On the particular day, however I managed to get up early (actually before sun rise) and get into the woods.
I really does make a huge difference.
Taken with a Sony A7IV and Rokinon AF 24-70 f2.8 FE
Seen in a nearby woodland. There’s something I like about this picture. Maybe it’s the way that the deer in the middle ground is sandwiched between the bright vegetation in the foreground and the darker woodland in the background? Maybe it’s the way the deer is looking straight at me? It looks as if it’s seconds away from bolting. That wasn’t actually the case. The deer in our neighborhood are generally quite tame and will stand around for some time watching you unless you get too close to them.
Taken with a Sony A6000 and 18-135mm f3.5-5.6 OSS.
I came across these blossoms while walking in a nearby woodland. I was attracted to the pastel hues.
Taken with a Fuji X-E1 and Fuji XC 16-50mm f3.5-5.6 OSS II
During COVID it was not possible to travel as much as I had been doing. I therefore confined myself to walks in the immediate vicinity of my house and started a series of photographs, which with my usual lack of inspiration I decided to call “Around the Neighborhood”. I defined this as meaning anywhere that I could walk back and forth to from my house.

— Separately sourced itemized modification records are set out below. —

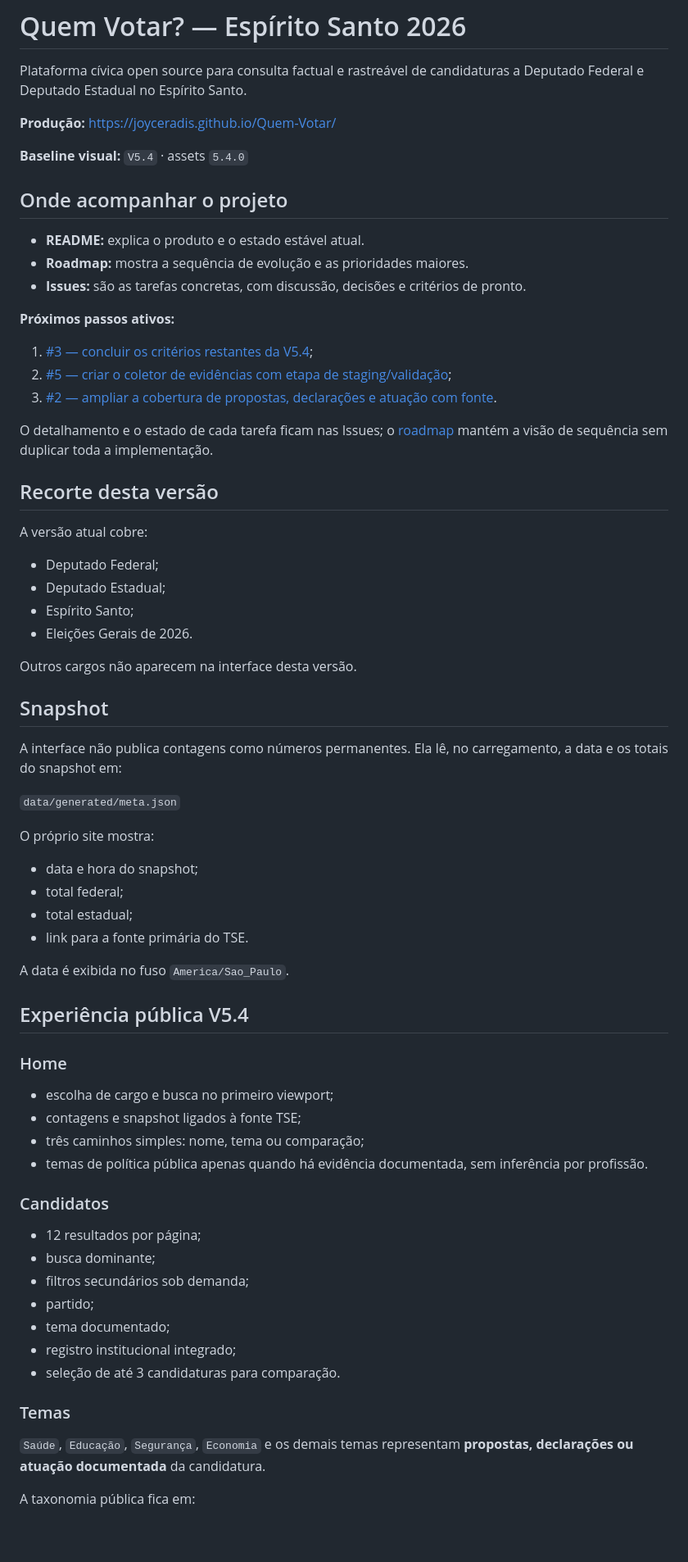
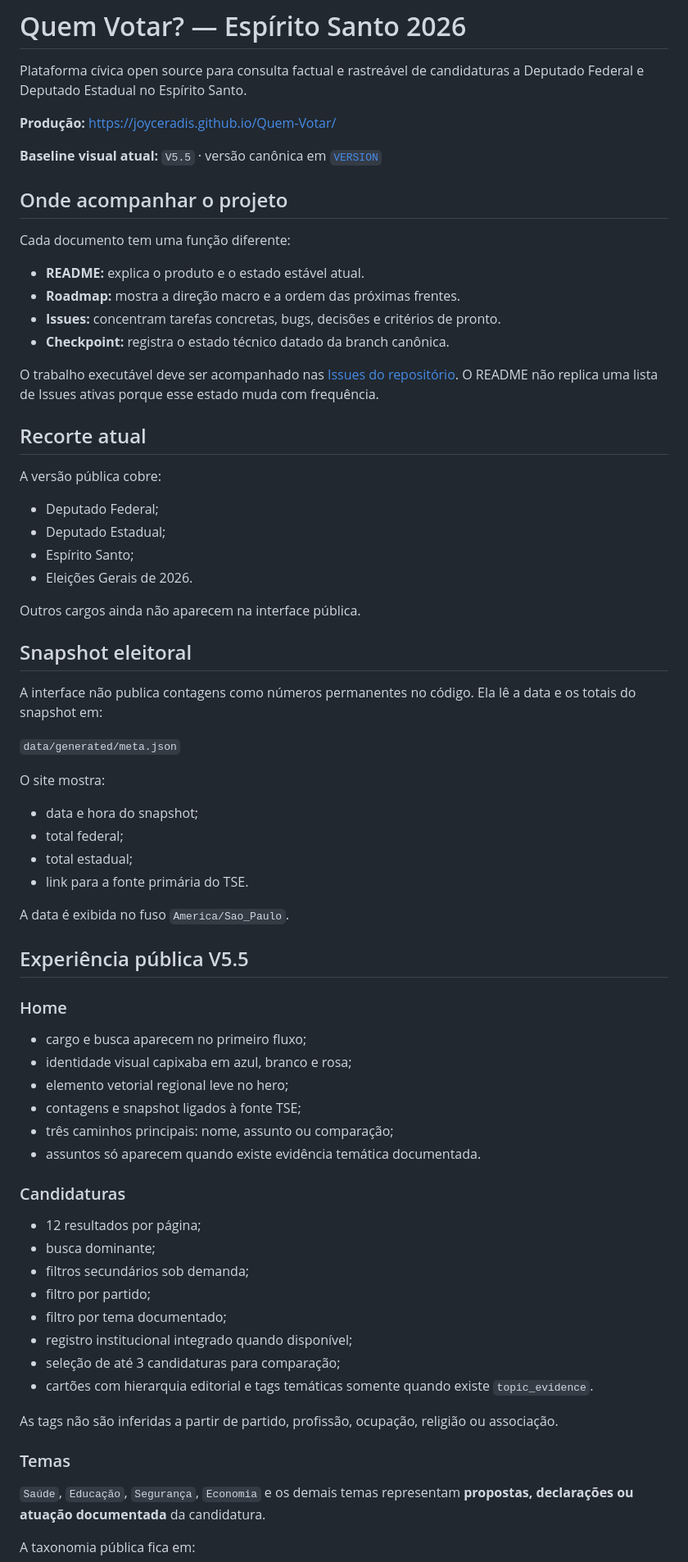
Before and after one commit to joyceradis/Quem-Votar, a Markdown page: README.md, the part around one of its changes. Shown at 82% size. Rendered like a GitHub page; blank space fills up the shorter version.

Commit message:
docs: sincronizar README com V5.5 e definir manutenção

```diff
--- a/README.md
+++ b/README.md
@@ -4,38 +4,38 @@ Plataforma cívica open source para consulta factual e rastreável de candidatur
 
 **Produção:** https://joyceradis.github.io/Quem-Votar/
 
-**Baseline visual:** `V5.4` · assets `5.4.0`
+**Baseline visual atual:** `V5.5` · versão canônica em [`VERSION`](VERSION)
 
 ## Onde acompanhar o projeto
 
+Cada documento tem uma função diferente:
+
 - **README:** explica o produto e o estado estável atual.
-- **Roadmap:** mostra a sequência de evolução e as prioridades maiores.
-- **Issues:** são as tarefas concretas, com discussão, decisões e critérios de pronto.
+- **Roadmap:** mostra a direção macro e a ordem das próximas frentes.
+- **Issues:** concentram tarefas concretas, bugs, decisões e critérios de pronto.
+- **Checkpoint:** registra o estado técnico datado da branch canônica.
 
-**Próximos passos ativos:**
-1. [#3 — concluir os critérios restantes da V5.4](https://github.com/joyceradis/Quem-Votar/issues/3);
-2. [#5 — criar o coletor de evidências com etapa de staging/validação](https://github.com/joyceradis/Quem-Votar/issues/5);
-3. [#2 — ampliar a cobertura de propostas, declarações e atuação com fonte](https://github.com/joyceradis/Quem-Votar/issues/2).
+O trabalho executável deve ser acompanhado nas [Issues do repositório](https://github.com/joyceradis/Quem-Votar/issues). O README não replica uma lista de Issues ativas porque esse estado muda com frequência.
 
-O detalhamento e o estado de cada tarefa ficam nas Issues; o [roadmap](docs/ROADMAP_V1.md) mantém a visão de sequência sem duplicar toda a implementação.
+## Recorte atual
 
-## Recorte desta versão
+A versão pública cobre:
 
-A versão atual cobre:
 - Deputado Federal;
 - Deputado Estadual;
 - Espírito Santo;
 - Eleições Gerais de 2026.
 
-Outros cargos não aparecem na interface desta versão.
+Outros cargos ainda não aparecem na interface pública.
 
-## Snapshot
+## Snapshot eleitoral
 
-A interface não publica contagens como números permanentes. Ela lê, no carregamento, a data e os totais do snapshot em:
+A interface não publica contagens como números permanentes no código. Ela lê a data e os totais do snapshot em:
 
 `data/generated/meta.json`
 
-O próprio site mostra:
+O site mostra:
+
 - data e hora do snapshot;
 - total federal;
 - total estadual;
@@ -43,24 +43,32 @@ O próprio site mostra:
 
 A data é exibida no fuso `America/Sao_Paulo`.
 
-## Experiência pública V5.4
+## Experiência pública V5.5
 
 ### Home
-- escolha de cargo e busca no primeiro viewport;
+
+- cargo e busca aparecem no primeiro fluxo;
+- identidade visual capixaba em azul, branco e rosa;
+- elemento vetorial regional leve no hero;
 - contagens e snapshot ligados à fonte TSE;
-- três caminhos simples: nome, tema ou comparação;
-- temas de política pública apenas quando há evidência documentada, sem inferência por profissão.
+- três caminhos principais: nome, assunto ou comparação;
+- assuntos só aparecem quando existe evidência temática documentada.
 
-### Candidatos
+### Candidaturas
+
 - 12 resultados por página;
 - busca dominante;
 - filtros secundários sob demanda;
-- partido;
-- tema documentado;
-- registro institucional integrado;
-- seleção de até 3 candidaturas para comparação.
+- filtro por partido;
+- filtro por tema documentado;
+- registro institucional integrado quando disponível;
+- seleção de até 3 candidaturas para comparação;
+- cartões com hierarquia editorial e tags temáticas somente quando existe `topic_evidence`.
+
+As tags não são inferidas a partir de partido, profissão, ocupação, religião ou associação.
 
 ### Temas
+
 `Saúde`, `Educação`, `Segurança`, `Economia` e os demais temas representam **propostas, declarações ou atuação documentada** da candidatura.
 
 A taxonomia pública fica em:
```
Also changed, not shown: other parts of README.md (+57 -3 lines).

I intended to make a photo book out of these these photographs, but it quickly became apparent that I risked having too many pictures for a single photo book. Also there was a danger that the task of selecting appropriate pictures, processing, editing, sequencing etc. would become so overwhelming that I would become paralyzed and not produce anything at all.
For a while I had wanted to try producing a Zine and this seemed like a good time to finally get around to it. I therefore decided that instead of a single photo book I would try instead to create a series of Zines. This is the first in this series.
The subject is a single tree in a nearby woodland. I’d already taken a number of pictures of it but on this occasion I decided on the spur of the moment to attempt an exercise that I’d recently read about. This exercise consisted of taking thirty six photographs of a single subject all at once (See: A Photographic Exercise).
Quite easy at first, but after about twenty photographs increasingly more difficult. In fact at that point I almost gave up, but I stuck with it and in the end found it to be quite useful. I’m the kind of person who will walk up to a subject, take a few pictures and then move on. This exercise made me slow down and look more carefully. Indeed, towards the end I was noticing things, which I had already walked past a couple of times.
Seen during one of my numerous woodland walks.
Taken with a Fuji X-E3 and Fuji XC 16-50mm f3.5-5.6 OSS II